Only the lines below starting at the one containing "Before and after one commit to Louchura/izigen_calta, a" and ending at the one containing "Also changed, not shown: 1 other file." belong in the answer, each copied exactly.

____

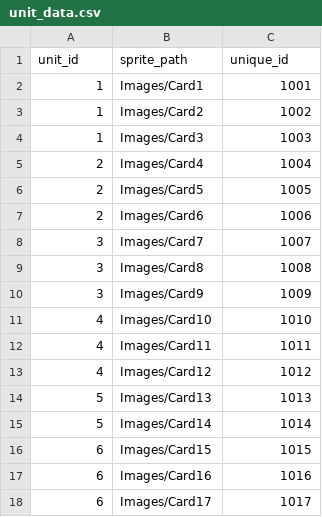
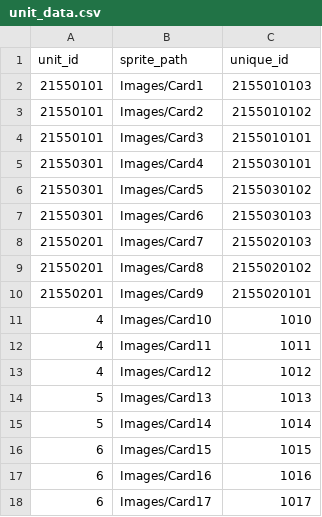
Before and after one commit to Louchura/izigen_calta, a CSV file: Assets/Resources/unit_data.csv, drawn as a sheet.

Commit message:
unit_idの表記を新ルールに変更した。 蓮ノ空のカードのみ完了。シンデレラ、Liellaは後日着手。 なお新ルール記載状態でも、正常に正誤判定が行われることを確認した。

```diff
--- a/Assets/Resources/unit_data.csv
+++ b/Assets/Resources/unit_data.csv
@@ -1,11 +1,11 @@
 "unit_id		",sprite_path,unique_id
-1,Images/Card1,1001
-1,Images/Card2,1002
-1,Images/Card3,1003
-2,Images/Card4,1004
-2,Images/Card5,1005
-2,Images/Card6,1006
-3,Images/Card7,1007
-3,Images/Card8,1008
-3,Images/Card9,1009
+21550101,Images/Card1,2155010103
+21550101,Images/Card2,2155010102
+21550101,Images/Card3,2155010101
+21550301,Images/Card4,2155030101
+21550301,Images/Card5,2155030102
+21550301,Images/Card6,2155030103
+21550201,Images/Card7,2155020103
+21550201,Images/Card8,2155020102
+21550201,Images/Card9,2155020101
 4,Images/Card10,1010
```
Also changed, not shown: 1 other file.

____

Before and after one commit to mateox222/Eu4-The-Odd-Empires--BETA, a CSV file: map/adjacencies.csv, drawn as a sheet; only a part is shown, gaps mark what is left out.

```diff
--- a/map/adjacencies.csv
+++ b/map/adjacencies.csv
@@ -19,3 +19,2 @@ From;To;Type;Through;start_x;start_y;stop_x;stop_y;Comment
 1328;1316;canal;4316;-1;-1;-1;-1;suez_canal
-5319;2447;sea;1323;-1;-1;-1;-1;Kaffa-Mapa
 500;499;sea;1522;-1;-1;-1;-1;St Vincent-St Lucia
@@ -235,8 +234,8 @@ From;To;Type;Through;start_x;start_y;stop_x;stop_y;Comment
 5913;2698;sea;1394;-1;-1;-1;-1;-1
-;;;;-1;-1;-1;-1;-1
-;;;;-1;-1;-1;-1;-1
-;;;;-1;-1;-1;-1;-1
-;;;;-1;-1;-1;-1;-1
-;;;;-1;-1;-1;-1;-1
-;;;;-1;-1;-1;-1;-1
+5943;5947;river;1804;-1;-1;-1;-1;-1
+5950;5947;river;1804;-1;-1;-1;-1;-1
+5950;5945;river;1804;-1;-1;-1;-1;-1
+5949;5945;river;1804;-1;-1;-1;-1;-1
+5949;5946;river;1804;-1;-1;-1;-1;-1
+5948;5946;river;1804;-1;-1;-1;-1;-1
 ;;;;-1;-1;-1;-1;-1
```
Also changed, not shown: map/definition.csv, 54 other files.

____

EXERCISE RESULT:
Before and after one commit to Louchura/izigen_calta, a CSV file: Assets/Resources/unit_data.csv, drawn as a sheet.

Commit message:
unit_idの表記を新ルールに変更した。 蓮ノ空のカードのみ完了。シンデレラ、Liellaは後日着手。 なお新ルール記載状態でも、正常に正誤判定が行われることを確認した。

```diff
--- a/Assets/Resources/unit_data.csv
+++ b/Assets/Resources/unit_data.csv
@@ -1,11 +1,11 @@
 "unit_id		",sprite_path,unique_id
-1,Images/Card1,1001
-1,Images/Card2,1002
-1,Images/Card3,1003
-2,Images/Card4,1004
-2,Images/Card5,1005
-2,Images/Card6,1006
-3,Images/Card7,1007
-3,Images/Card8,1008
-3,Images/Card9,1009
+21550101,Images/Card1,2155010103
+21550101,Images/Card2,2155010102
+21550101,Images/Card3,2155010101
+21550301,Images/Card4,2155030101
+21550301,Images/Card5,2155030102
+21550301,Images/Card6,2155030103
+21550201,Images/Card7,2155020103
+21550201,Images/Card8,2155020102
+21550201,Images/Card9,2155020101
 4,Images/Card10,1010
```
Also changed, not shown: 1 other file.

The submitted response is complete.